What the exercise asks:
The required output is the line with "log driver| AGENT[grafana-agent<br/>Auto-discovers" and each line that follows it to the end of the entries below, copied exactly and with nothing added.

Study material:
== Segment start ==
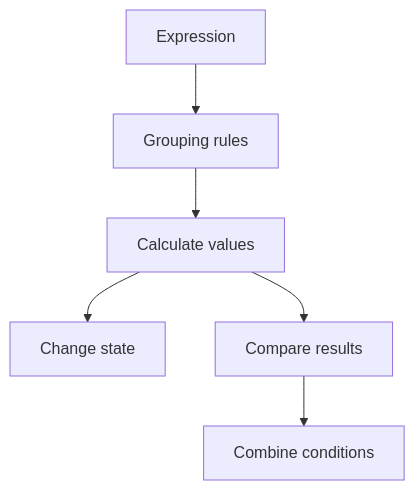
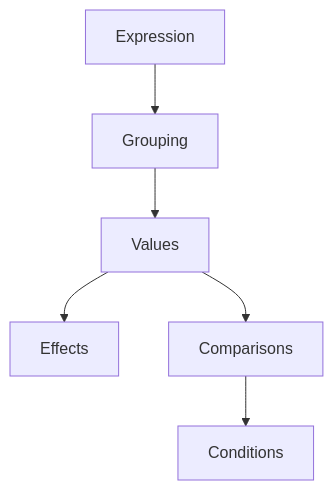
The diagram in docs/ch06-operators/index.md (SupernovifieD/learn-cpp-for-free), drawn with Mermaid before and after one commit.

Commit message:
fix(ch06): keep chapter map legible at phone width

````diff
--- a/docs/ch06-operators/index.md
+++ b/docs/ch06-operators/index.md
@@ -7,10 +7,10 @@
 ```mermaid
 flowchart TD
     accTitle: The main ideas of Chapter 6
     accDescr: Grouping gives an expression structure. Operators then calculate values, may change state, compare results, and combine conditions.
-    expression[Expression] --> grouping[Grouping rules]
-    grouping --> calculate[Calculate values]
-    calculate --> effects[Change state]
-    calculate --> compare[Compare results]
-    compare --> conditions[Combine conditions]
+    expression[Expression] --> grouping[Grouping]
+    grouping --> calculate[Values]
+    calculate --> effects[Effects]
+    calculate --> compare[Comparisons]
+    compare --> conditions[Conditions]
 ```
````
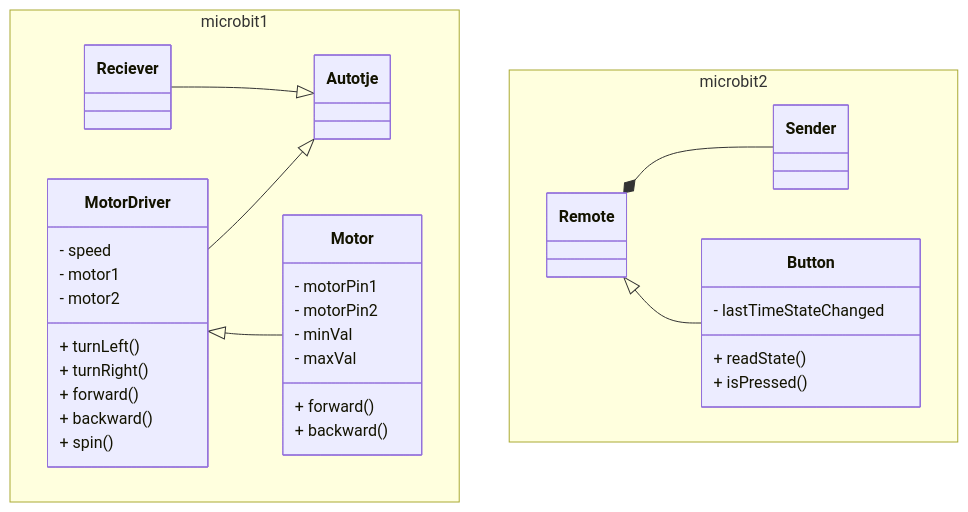
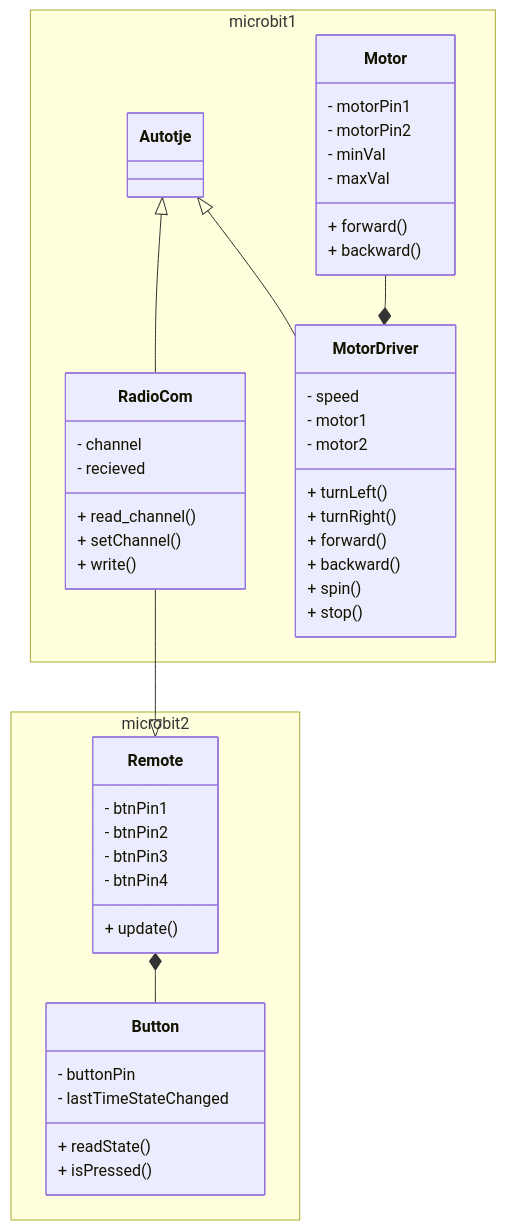
The diagram in UML_schema.md (jensthebrogrammer/project_autotje), drawn with Mermaid before and after one commit.

Commit message:
ik heb enkele pijlen veranderd, en de klasse Radiocom verder afgewerkt. nadat tuur Autotje heeft afgewerkt kunnen eventuele aanpassingen over verbeteringen bespreken

````diff
--- a/UML_schema.md
+++ b/UML_schema.md
@@ -1,53 +1,62 @@
 ```mermaid
 classDiagram
     namespace microbit1 {
         class Autotje {
             
         }
 
         class Motor {
             - motorPin1
             - motorPin2
             - minVal
             - maxVal
             + forward()
             + backward()
         }
         
         class MotorDriver {
             - speed
             - motor1
             - motor2
             + turnLeft()
             + turnRight()
             + forward()
             + backward()
             + spin()
+            + stop()
         }
 
-        class Reciever {
-
+        class RadioCom {
+            - channel
+            - recieved
+            + read_channel()
+            + setChannel()
+            + write()
         }
     }
 
     namespace microbit2 {
         class Remote {
-        }
-    
-        class Sender {
+            - btnPin1
+            - btnPin2
+            - btnPin3
+            - btnPin4
+            + update()
         }
     
         class Button {
+            - buttonPin
             - lastTimeStateChanged
             + readState()
             + isPressed()
             
         }
     }
 
-    MotorDriver --|> Autotje
-    Reciever --|> Autotje
-    Remote *-- Sender
-    Remote <|-- Button
-    MotorDriver <|-- Motor
+    Autotje <|-- RadioCom
+    Autotje <|-- MotorDriver
+    RadioCom --|> Remote
+    Remote *-- Button
+    Motor --* MotorDriver
+
 ```
````
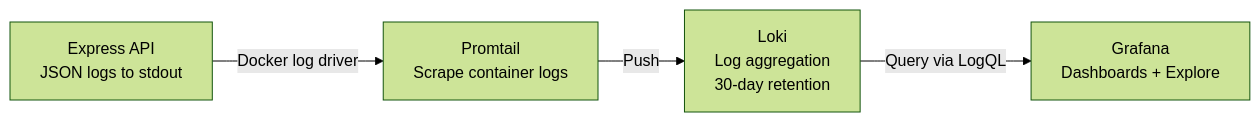
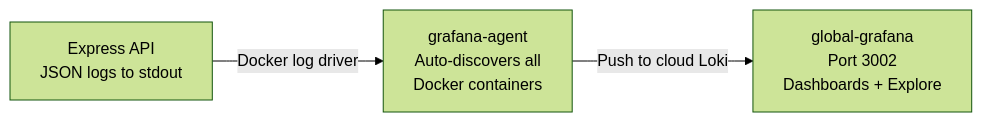
Before and after one commit to AvivElectis/electisSpace: the fifth of 6 diagrams in docs/wiki/Chapter-6-—-Infrastructure-&-Deployment.md, drawn with Mermaid (forest theme). The commit also changed other lines of this file and 10 other files, not shown here.

````diff
--- a/docs/wiki/Chapter-6-—-Infrastructure-&-Deployment.md
+++ b/docs/wiki/Chapter-6-—-Infrastructure-&-Deployment.md
@@ -171,6 +169,5 @@
 ```mermaid
 graph LR
-    SERVER[Express API<br/>JSON logs to stdout] -->|Docker log driver| PROMTAIL[Promtail<br/>Scrape container logs]
-    PROMTAIL -->|Push| LOKI[Loki<br/>Log aggregation<br/>30-day retention]
-    LOKI -->|Query via LogQL| GRAFANA[Grafana<br/>Dashboards + Explore]
+    SERVER[Express API<br/>JSON logs to stdout] -->|Docker log driver| AGENT[grafana-agent<br/>Auto-discovers all<br/>Docker containers]
+    AGENT -->|Push to cloud Loki| GRAFANA[global-grafana<br/>Port 3002<br/>Dashboards + Explore]
 ```
````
== Segment end ==
Output for this exercise:
+    SERVER[Express API<br/>JSON logs to stdout] -->|Docker log driver| AGENT[grafana-agent<br/>Auto-discovers all<br/>Docker containers]
+    AGENT -->|Push to cloud Loki| GRAFANA[global-grafana<br/>Port 3002<br/>Dashboards + Explore]
 ```
````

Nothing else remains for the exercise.